Unlike writing, blogging can be a science. If you follow certain rules and maintain a certain rhythm of posting, the blogger can be successful. However, once you are established in the blogosphere, and your friends no longer check your FaceBook page to see if you have posted anything new, the beginning blogger might lose some steam. I know I did.

So, how do you maintain this platform? How do you maintain and acquire new readership? (Obviously this post is for novice bloggers. However, it is always good for the veteran to brush up on the basics). Here are three reason your readers might be running.

The Trithemis Aurora is a ...zzzzzz
The Trithemis Aurora is a …zzzzzz

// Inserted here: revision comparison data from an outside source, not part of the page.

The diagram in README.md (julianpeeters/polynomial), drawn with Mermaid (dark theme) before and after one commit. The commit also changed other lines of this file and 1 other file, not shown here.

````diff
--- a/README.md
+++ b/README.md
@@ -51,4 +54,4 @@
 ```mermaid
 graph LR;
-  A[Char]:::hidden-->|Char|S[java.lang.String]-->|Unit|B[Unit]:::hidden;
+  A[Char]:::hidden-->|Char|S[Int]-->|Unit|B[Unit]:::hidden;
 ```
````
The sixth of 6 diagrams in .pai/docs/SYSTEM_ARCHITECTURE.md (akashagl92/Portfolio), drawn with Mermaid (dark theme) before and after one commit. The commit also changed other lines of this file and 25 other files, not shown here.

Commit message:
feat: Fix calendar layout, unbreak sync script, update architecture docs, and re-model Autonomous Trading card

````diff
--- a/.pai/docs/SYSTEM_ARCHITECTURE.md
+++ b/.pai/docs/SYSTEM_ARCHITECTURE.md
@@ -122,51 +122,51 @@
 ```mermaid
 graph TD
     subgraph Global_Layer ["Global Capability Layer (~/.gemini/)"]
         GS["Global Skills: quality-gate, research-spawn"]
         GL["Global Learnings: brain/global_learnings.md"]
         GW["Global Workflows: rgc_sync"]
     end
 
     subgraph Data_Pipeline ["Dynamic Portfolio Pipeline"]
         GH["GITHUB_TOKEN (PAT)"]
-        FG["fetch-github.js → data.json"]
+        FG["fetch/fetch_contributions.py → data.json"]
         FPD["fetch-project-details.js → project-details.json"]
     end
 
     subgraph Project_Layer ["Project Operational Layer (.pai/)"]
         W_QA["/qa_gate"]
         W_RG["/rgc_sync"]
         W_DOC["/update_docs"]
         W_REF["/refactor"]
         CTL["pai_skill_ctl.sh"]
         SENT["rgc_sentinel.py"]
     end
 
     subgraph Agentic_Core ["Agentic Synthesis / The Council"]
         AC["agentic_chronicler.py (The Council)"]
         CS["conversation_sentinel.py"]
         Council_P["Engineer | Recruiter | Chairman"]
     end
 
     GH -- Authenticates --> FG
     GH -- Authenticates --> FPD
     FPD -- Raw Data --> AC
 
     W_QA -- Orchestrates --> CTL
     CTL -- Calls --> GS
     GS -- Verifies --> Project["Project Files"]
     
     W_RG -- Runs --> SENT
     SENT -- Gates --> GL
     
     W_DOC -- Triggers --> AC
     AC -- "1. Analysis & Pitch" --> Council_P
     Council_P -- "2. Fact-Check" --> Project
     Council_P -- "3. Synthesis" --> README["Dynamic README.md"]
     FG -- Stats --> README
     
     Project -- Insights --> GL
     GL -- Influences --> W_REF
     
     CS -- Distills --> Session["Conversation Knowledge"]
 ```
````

1. You Don’t Keep to Your Theme– This is the simplest reason bloggers lose traffic. If you are a blogger, writing about say, hockey, be sure to include it in each post. You can share a little anecdotal back story of how you sharpened your skates on the pond behind your parents’ house when you were three. However, if you inked a heart-wrenching story about a certain species of dragonfly and how they were going extinct, it might sound a bit off like a stray note at a concert. Your hockey readers might flee for something a bit more on topic.

2. You Don’t Post Rhythmically– What does this mean? This means that no matter how often you blog, be sure to have fresh content at the same time. I see writers who update their blogs monthly, daily, or every second Tuesday of the month. However you do it, find a schedule — and stick to it. You can stray a bit from time to time, but 99% of the time, do what your readers expect so they know when to visit your blog for new content.

3. You Stop Interacting – The most successful blogs create little communities. The readers know what to expect (theme), they know when you are going to post (rhythm). They want to know about your topic, but they want to share their bit too. And it could be an invaluable bit. A new book, a unique way to sew a pair of trousers, whatever. You might learn something from them, and that is the point isn’t it? Learning, growing, making your blog a tight little band of misfits who all enjoy, or are all striving toward, the same thing.

These are three simple things. Do you know of other tips that would help a blogger gain or maintain readership? Please share below! If you have posted something similar on your blog, please feel free to include the link below in the comments section.